====== Exercise data ======
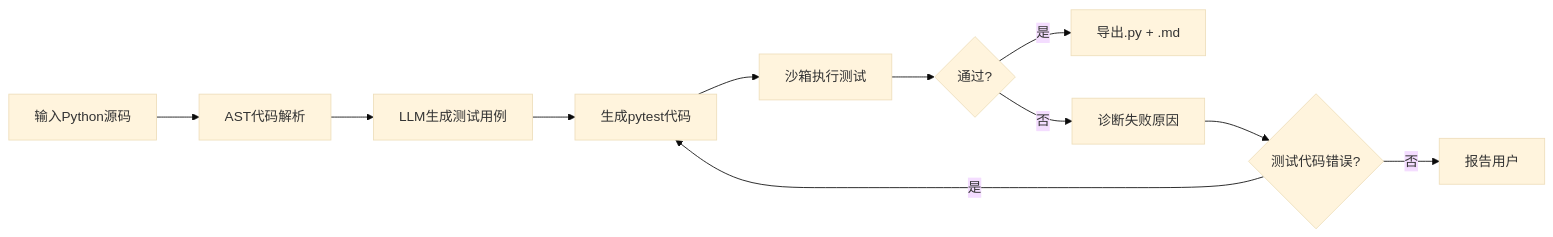
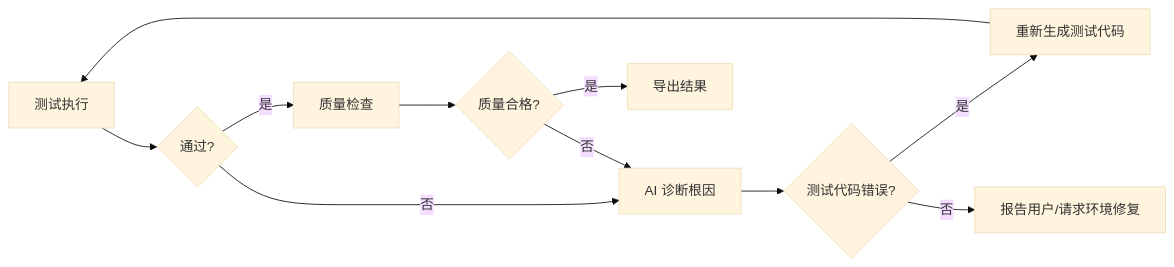
The second of 2 diagrams in readme.md (sanqianclx/TestCaseAgent), drawn with Mermaid (base theme) before and after one commit. The commit also changed other lines of this file and 12 other files, not shown here.

````diff
--- a/readme.md
+++ b/readme.md
@@ -22,13 +218,13 @@
 ```mermaid
 flowchart LR
-    A[输入Python源码] --> B[AST代码解析]
-    B --> C[LLM生成测试用例]
-    C --> D[生成pytest代码]
-    D --> E[沙箱执行测试]
-    E --> F{通过?}
-    F -- 是 --> G[导出.py + .md]
-    F -- 否 --> H[诊断失败原因]
-    H --> I{测试代码错误?}
-    I -- 是 --> D
-    I -- 否 --> J[报告用户]
+    A[测试执行] --> B{通过?}
+    B -->|是| C[质量检查]
+    B -->|否| D[AI 诊断根因]
+    C --> E{质量合格?}
+    E -->|是| F[导出结果]
+    E -->|否| D
+    D --> G{测试代码错误?}
+    G -->|是| H[重新生成测试代码]
+    G -->|否| I[报告用户/请求环境修复]
+    H --> A
 ```
````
======
- [What to work on]: Would you return the data above exactly as written, minus the images?

- [Exercise answer]:
The second of 2 diagrams in readme.md (sanqianclx/TestCaseAgent), drawn with Mermaid (base theme) before and after one commit. The commit also changed other lines of this file and 12 other files, not shown here.

````diff
--- a/readme.md
+++ b/readme.md
@@ -22,13 +218,13 @@
 ```mermaid
 flowchart LR
-    A[输入Python源码] --> B[AST代码解析]
-    B --> C[LLM生成测试用例]
-    C --> D[生成pytest代码]
-    D --> E[沙箱执行测试]
-    E --> F{通过?}
-    F -- 是 --> G[导出.py + .md]
-    F -- 否 --> H[诊断失败原因]
-    H --> I{测试代码错误?}
-    I -- 是 --> D
-    I -- 否 --> J[报告用户]
+    A[测试执行] --> B{通过?}
+    B -->|是| C[质量检查]
+    B -->|否| D[AI 诊断根因]
+    C --> E{质量合格?}
+    E -->|是| F[导出结果]
+    E -->|否| D
+    D --> G{测试代码错误?}
+    G -->|是| H[重新生成测试代码]
+    G -->|否| I[报告用户/请求环境修复]
+    H --> A
 ```
````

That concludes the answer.